> **What the task requires**: Report the lines of the data below that contain the string "UserSignup".

Start of Source material

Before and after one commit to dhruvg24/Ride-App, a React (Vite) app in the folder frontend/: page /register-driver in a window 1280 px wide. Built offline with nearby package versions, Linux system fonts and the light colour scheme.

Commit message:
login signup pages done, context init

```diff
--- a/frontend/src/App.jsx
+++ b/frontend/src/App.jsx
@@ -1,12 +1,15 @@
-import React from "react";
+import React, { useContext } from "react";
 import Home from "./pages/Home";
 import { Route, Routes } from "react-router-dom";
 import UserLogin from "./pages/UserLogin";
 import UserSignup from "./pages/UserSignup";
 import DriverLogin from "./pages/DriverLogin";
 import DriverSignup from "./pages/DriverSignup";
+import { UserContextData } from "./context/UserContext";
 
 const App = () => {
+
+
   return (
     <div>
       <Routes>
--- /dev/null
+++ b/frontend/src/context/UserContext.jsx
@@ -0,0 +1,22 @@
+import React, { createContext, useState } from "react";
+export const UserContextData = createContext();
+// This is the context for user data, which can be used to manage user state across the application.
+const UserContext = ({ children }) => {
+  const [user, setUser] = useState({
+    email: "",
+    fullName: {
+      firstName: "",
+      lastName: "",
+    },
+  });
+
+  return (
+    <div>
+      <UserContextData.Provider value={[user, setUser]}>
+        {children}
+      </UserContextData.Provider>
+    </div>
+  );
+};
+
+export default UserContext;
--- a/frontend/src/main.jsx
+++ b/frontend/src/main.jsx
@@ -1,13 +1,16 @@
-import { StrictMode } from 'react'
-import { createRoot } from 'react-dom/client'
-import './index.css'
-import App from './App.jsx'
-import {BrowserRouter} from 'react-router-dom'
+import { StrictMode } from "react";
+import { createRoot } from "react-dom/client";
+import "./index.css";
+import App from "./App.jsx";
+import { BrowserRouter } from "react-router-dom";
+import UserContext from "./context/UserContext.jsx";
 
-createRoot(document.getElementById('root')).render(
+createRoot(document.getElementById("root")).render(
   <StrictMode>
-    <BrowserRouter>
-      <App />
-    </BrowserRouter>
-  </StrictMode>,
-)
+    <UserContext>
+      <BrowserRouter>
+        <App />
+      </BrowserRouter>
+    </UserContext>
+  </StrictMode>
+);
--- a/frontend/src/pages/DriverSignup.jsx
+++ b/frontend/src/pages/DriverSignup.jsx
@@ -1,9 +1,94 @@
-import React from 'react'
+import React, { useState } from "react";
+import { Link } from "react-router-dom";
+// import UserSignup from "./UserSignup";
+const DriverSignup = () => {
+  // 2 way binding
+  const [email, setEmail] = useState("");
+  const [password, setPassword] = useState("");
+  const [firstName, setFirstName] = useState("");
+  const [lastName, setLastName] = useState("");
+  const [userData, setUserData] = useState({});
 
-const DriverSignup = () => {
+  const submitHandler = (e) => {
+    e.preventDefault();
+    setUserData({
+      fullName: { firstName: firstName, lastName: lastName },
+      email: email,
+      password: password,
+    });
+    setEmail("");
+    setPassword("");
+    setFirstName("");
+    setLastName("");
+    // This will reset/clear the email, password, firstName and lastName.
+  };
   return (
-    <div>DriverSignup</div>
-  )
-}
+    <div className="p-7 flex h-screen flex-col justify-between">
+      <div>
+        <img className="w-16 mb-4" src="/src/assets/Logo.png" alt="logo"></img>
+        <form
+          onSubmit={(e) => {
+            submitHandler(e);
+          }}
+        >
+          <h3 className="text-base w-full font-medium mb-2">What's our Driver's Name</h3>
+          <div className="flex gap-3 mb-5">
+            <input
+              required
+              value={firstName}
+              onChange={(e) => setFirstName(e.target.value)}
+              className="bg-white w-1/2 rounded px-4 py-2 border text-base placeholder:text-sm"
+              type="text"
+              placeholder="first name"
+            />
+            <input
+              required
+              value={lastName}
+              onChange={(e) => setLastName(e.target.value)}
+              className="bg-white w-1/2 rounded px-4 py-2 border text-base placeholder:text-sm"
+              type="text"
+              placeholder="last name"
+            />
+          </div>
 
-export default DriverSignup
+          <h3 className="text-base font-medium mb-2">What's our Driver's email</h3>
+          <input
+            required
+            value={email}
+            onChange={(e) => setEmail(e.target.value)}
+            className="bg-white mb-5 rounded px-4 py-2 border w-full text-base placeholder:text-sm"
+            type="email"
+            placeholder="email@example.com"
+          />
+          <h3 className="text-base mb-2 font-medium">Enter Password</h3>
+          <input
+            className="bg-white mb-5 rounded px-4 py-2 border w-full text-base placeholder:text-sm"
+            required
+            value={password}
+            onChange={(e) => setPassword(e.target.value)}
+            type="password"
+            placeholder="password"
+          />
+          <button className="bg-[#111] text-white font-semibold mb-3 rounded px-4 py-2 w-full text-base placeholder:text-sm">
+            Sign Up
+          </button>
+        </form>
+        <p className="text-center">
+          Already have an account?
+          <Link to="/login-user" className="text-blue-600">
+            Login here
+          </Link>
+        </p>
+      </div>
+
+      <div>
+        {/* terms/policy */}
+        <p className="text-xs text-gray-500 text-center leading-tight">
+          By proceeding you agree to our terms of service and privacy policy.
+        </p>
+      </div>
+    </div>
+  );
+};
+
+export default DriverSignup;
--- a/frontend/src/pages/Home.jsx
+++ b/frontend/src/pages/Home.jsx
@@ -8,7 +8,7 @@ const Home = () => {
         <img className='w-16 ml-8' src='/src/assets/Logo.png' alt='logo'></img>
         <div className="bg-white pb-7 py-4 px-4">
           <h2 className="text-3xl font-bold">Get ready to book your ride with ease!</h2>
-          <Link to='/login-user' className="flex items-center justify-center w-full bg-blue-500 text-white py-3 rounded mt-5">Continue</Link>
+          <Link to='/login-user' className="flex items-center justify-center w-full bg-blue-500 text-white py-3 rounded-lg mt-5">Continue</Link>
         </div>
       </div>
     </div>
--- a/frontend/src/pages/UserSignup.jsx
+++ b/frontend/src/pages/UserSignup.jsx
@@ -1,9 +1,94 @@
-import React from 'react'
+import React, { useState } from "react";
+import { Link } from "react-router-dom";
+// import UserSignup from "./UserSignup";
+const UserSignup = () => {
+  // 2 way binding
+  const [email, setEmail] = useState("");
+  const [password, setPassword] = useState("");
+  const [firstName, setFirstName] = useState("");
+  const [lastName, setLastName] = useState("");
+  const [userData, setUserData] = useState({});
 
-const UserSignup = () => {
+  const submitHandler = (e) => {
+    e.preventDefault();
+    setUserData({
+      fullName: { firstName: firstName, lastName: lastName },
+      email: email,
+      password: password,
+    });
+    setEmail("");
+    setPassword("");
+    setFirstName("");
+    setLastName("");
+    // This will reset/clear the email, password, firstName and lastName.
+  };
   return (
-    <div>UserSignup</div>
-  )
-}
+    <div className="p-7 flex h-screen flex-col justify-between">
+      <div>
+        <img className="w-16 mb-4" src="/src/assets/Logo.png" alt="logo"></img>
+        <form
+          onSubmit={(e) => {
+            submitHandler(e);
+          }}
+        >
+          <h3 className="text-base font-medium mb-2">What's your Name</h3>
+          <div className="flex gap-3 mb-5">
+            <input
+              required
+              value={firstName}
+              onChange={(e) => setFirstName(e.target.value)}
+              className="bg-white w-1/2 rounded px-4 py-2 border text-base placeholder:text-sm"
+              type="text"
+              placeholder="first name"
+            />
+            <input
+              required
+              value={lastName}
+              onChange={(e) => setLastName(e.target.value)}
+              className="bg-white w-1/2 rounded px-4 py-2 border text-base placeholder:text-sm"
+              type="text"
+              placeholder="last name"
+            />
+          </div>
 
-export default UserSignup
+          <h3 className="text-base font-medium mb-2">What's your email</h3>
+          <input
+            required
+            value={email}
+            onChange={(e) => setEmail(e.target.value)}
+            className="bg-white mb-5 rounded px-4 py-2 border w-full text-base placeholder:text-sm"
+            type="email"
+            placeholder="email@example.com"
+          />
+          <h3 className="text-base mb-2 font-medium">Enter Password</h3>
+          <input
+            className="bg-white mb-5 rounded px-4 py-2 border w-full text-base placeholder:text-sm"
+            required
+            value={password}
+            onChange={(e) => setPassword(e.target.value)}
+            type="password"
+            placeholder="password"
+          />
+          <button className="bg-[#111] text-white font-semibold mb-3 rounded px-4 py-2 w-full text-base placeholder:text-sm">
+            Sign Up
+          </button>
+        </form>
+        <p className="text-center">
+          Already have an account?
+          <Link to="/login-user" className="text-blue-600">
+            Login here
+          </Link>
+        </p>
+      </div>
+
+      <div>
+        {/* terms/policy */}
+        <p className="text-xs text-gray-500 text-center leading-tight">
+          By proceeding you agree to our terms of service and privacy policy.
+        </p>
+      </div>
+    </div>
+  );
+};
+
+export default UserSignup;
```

End of Source material

> **Solution**:
 import UserSignup from "./pages/UserSignup";
+// import UserSignup from "./UserSignup";
--- a/frontend/src/pages/UserSignup.jsx
+++ b/frontend/src/pages/UserSignup.jsx
+// import UserSignup from "./UserSignup";
+const UserSignup = () => {
-const UserSignup = () => {
-    <div>UserSignup</div>
-export default UserSignup
+export default UserSignup;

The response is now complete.